* EXERCISE OBJECTIVE:
Collect each line of the entries that holds the string "html".

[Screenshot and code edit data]
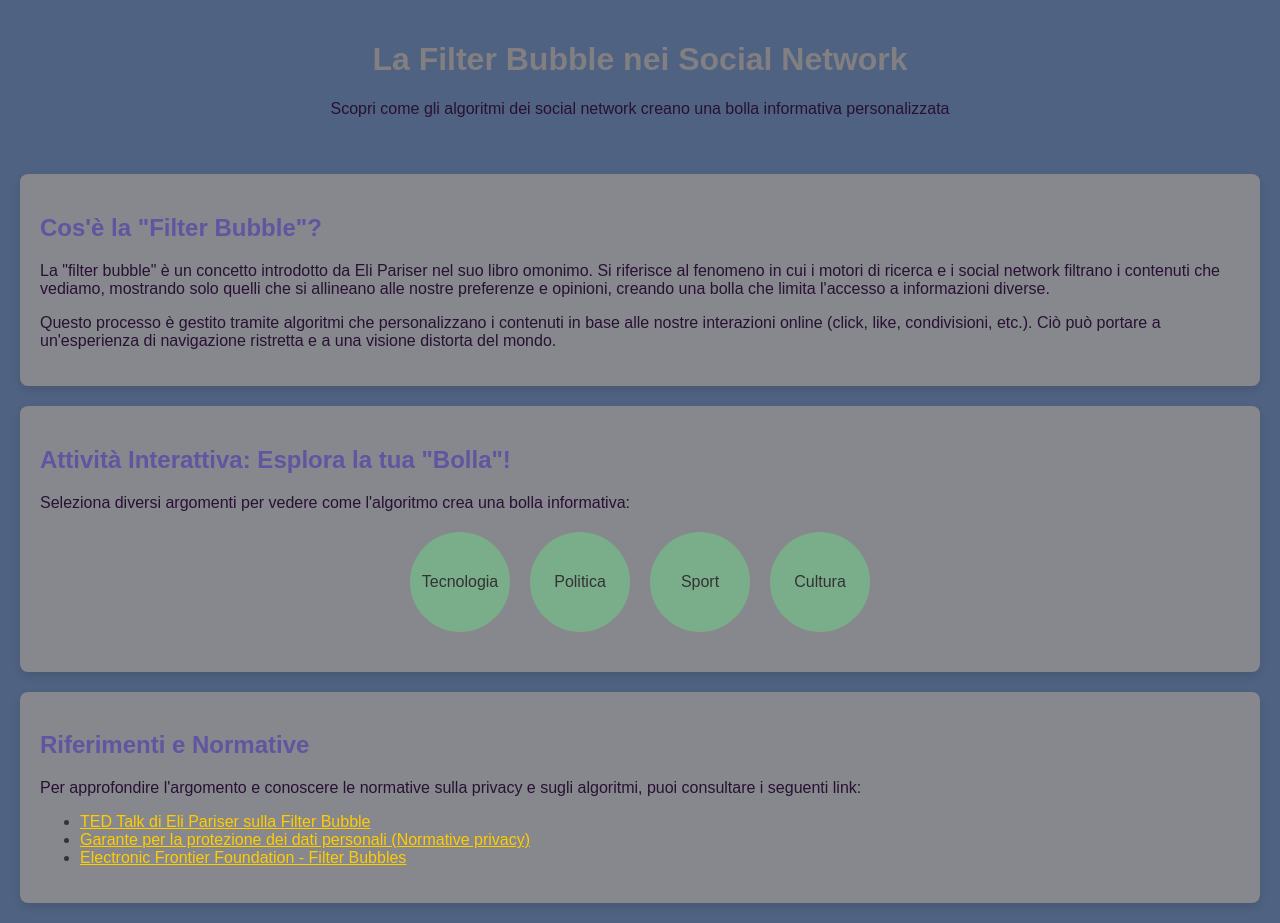
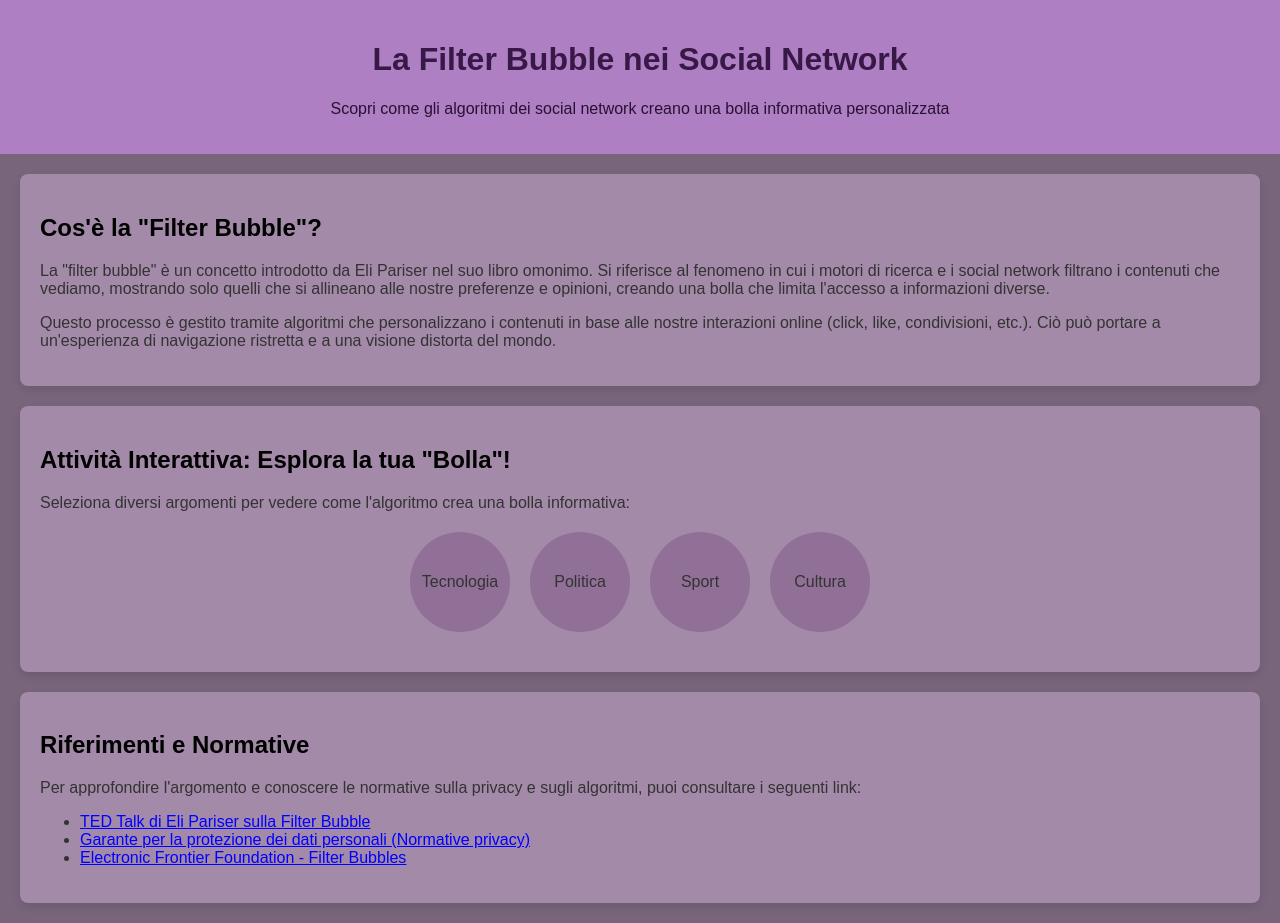
Before and after one commit to Cisek17/sitoFilterBubble, a plain HTML site: page index.html in a window 1280 px wide. Drawn offline with Linux system fonts and the light colour scheme.

Commit message:
colori modificati

```diff
--- a/index.html
+++ b/index.html
@@ -7,13 +7,13 @@
     <style>
         body {
             font-family: Arial, sans-serif;
-            background-color: #4f6281;
+            background-color: #78657c;
             margin: 0;
             padding: 0;
             color: #333;
         }
         header {
-            background-color: #4f6281; /* Modificato */
+            background-color: #ae7fc3; /* Modificato */
             color: #291134;
             text-align: center;
             padding: 20px 0;
@@ -21,16 +21,16 @@
         section {
             padding: 20px;
             margin: 20px;
-            background-color: #86888d;
+            background-color: #a48aa9;
             border-radius: 8px;
             box-shadow: 0 4px 8px rgba(0, 0, 0, 0.1);
         }
         h1{
-            color: #817f81;
+            color: #381847;
         }
 
         h2 {
-            color: #6154a0; /* Modificato */
+            color: #000000; /* Modificato */
         }
         .filter-bubble {
             margin-top: 20px;
@@ -45,7 +45,7 @@
             display: flex;
             justify-content: center;
             align-items: center;
-            background-color: #7aad8a;
+            background-color: #917097;
             cursor: pointer;
             transition: transform 0.3s ease;
         }
@@ -56,10 +56,10 @@
             margin-top: 20px;
             text-align: center;
             font-size: 1.2em;
-            color: #3f5ac4;
+            color: #333;
         }
         footer {
-            background-color: #b300ff; /* Modificato */
+            background-color: #af3ae0; /* Modificato */
             color: white;
             text-align: center;
             padding: 10px;
@@ -68,12 +68,8 @@
             bottom: 0;
         }
         a {
-            color: rgb(255, 204, 0);
+            color: blue;
             text-decoration: underline;
-        }
-
-        p{
-            color: #291134;
         }
     </style>
 </head>
```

* ANSWER SPACE:
Before and after one commit to Cisek17/sitoFilterBubble, a plain HTML site: page index.html in a window 1280 px wide. Drawn offline with Linux system fonts and the light colour scheme.
--- a/index.html
+++ b/index.html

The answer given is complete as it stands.